The lines you return must be all those in the data that hold the string "subtitle".

-- Records for the task follows --

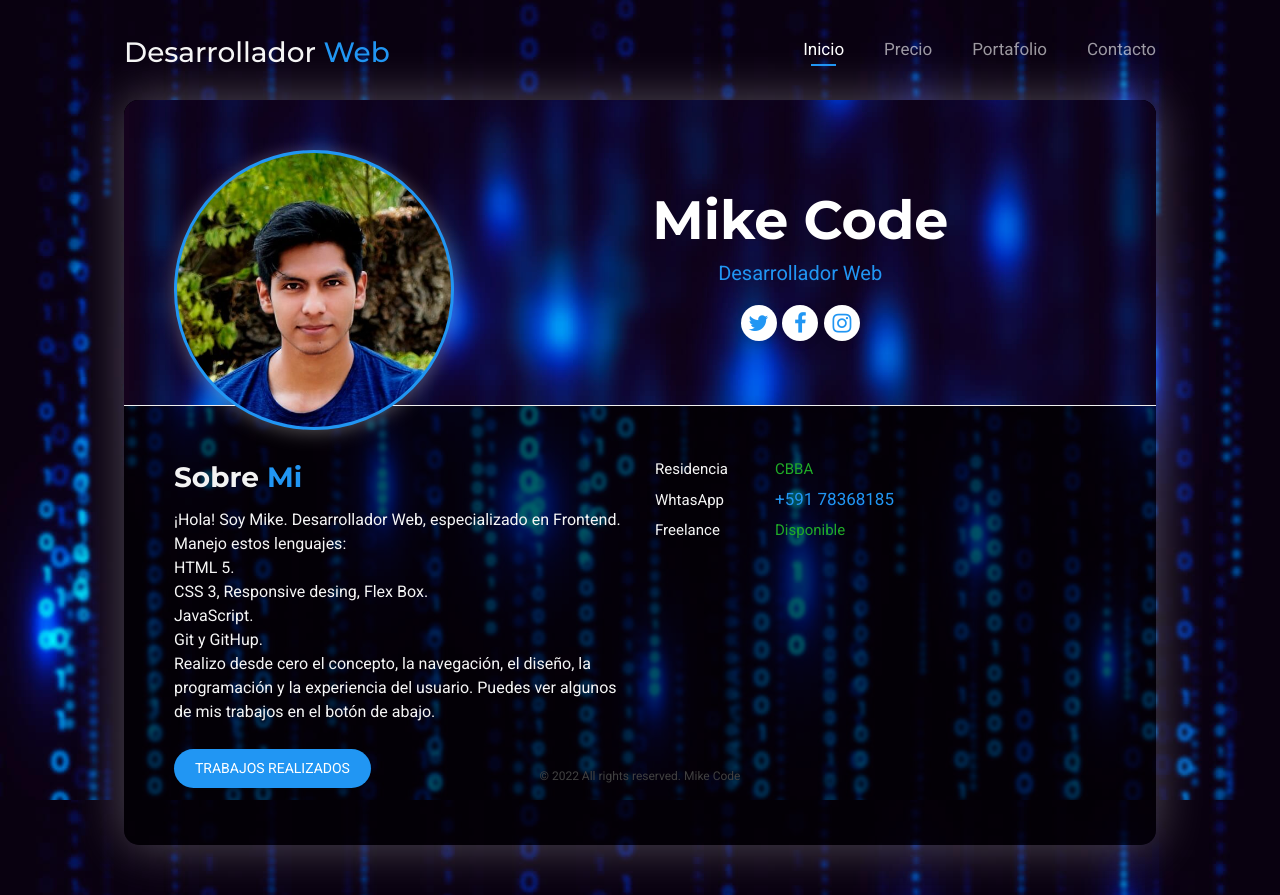
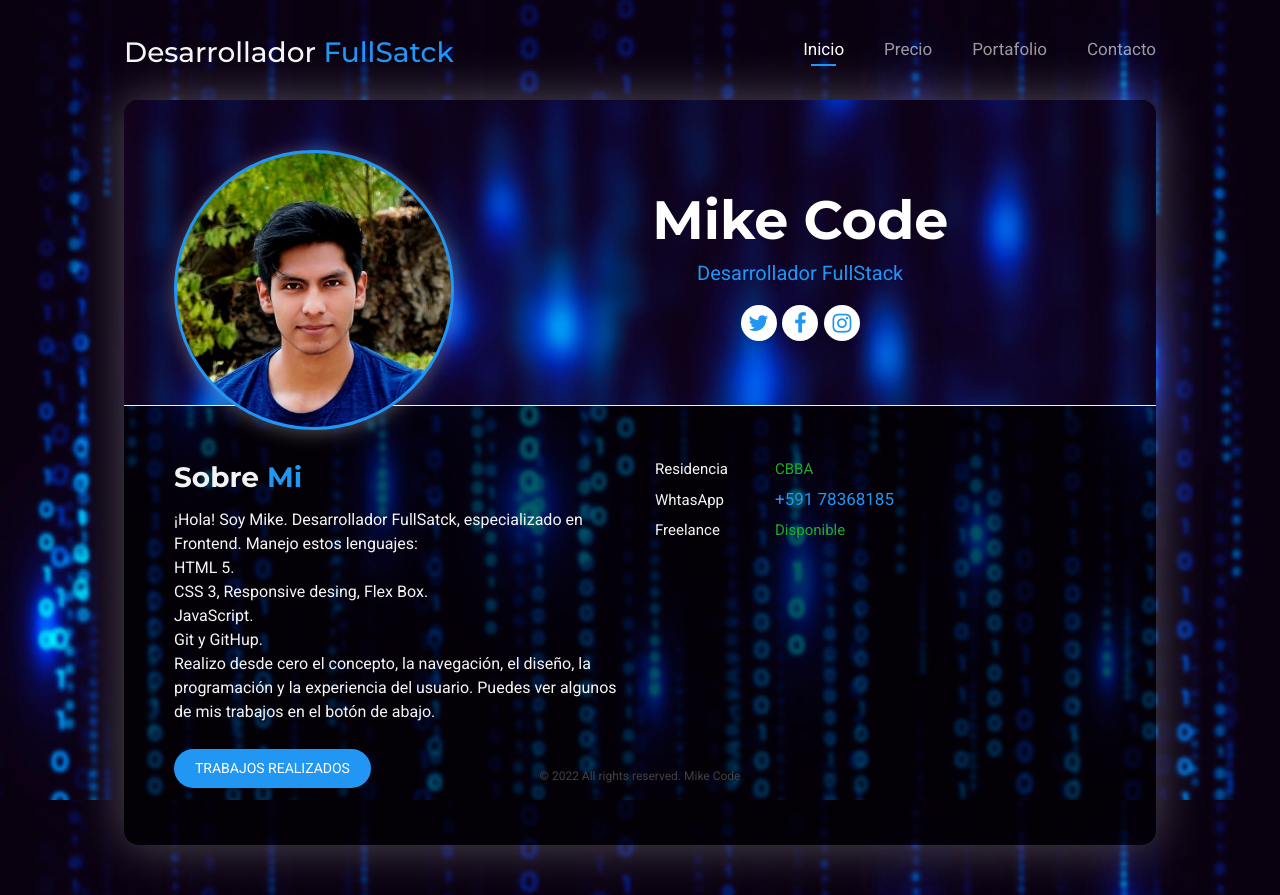
Before and after one commit to MikeCodec/portfolio, a plain HTML site: page index.html in a window 1280 px wide. Drawn offline with Linux system fonts and the light colour scheme; some packages are replaced by stand-ins of ours.

Commit message:
FullSatck

```diff
--- a/index.html
+++ b/index.html
@@ -54,7 +54,7 @@
       <header id="site_header" class="header mobile-menu-hide">
         <div class="header-content">
           <div class="site-title-block mobile-hidden">
-            <div class="site-title">Desarrollador <span>Web</span></div>
+            <div class="site-title">Desarrollador <span>FullSatck</span></div>
           </div>
 
           <!-- Navigation -->
@@ -124,10 +124,10 @@
                         <h1>Mike Code</h1>
                         <div class="owl-carousel text-rotation">
                           <div class="item">
-                            <div class="sp-subtitle">Desarrollador Frontend</div>
+                            <div class="sp-subtitle">Desarrollador FullSatck</div>
                           </div>
                           <div class="item">
-                            <div class="sp-subtitle">Desarrollador Web</div>
+                            <div class="sp-subtitle">Desarrollador FullStack</div>
                           </div>
                         </div>
                       </div>
@@ -149,7 +149,7 @@
                         <div class="block-title">
                           <h3>Sobre <span>Mi</span></h3>
                         </div>
-                        <p>¡Hola! Soy Mike. Desarrollador Web, especializado en Frontend. Manejo estos lenguajes: <br> <span class="lenguajes"> HTML 5.<br> CSS 3, Responsive desing, Flex Box.<br> JavaScript. <br>Git y GitHup.</span> <br>  Realizo desde cero el concepto, la navegación, el diseño, la programación y la experiencia del usuario. Puedes ver algunos de mis trabajos en el botón de abajo.</p>
+                        <p>¡Hola! Soy Mike. Desarrollador FullSatck, especializado en Frontend. Manejo estos lenguajes: <br> <span class="lenguajes"> HTML 5.<br> CSS 3, Responsive desing, Flex Box.<br> JavaScript. <br>Git y GitHup.</span> <br>  Realizo desde cero el concepto, la navegación, el diseño, la programación y la experiencia del usuario. Puedes ver algunos de mis trabajos en el botón de abajo.</p>
                       </div>
                       <div class="download-resume">
                         <a href="#portfolio" class="btn btn-secondary">Trabajos Realizados</a>
@@ -253,7 +253,7 @@
                           <!-- Testimonial Content -->
                           <div class="testimonial-content">
                             <div class="testimonial-text">
-                              <p>"Un gran Desarrollador Web, Le quedo Magnifico el sitio Web que me Desarrollo."</p>
+                              <p>"Un gran Desarrollador FullStack, Le quedo Magnifico el sitio Web que me Desarrollo."</p>
                             </div>
                           </div>
                           <!-- /Testimonial Content -->
```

-- Records for the task concluded --

Worked solution
-                            <div class="sp-subtitle">Desarrollador Frontend</div>
+                            <div class="sp-subtitle">Desarrollador FullSatck</div>
-                            <div class="sp-subtitle">Desarrollador Web</div>
+                            <div class="sp-subtitle">Desarrollador FullStack</div>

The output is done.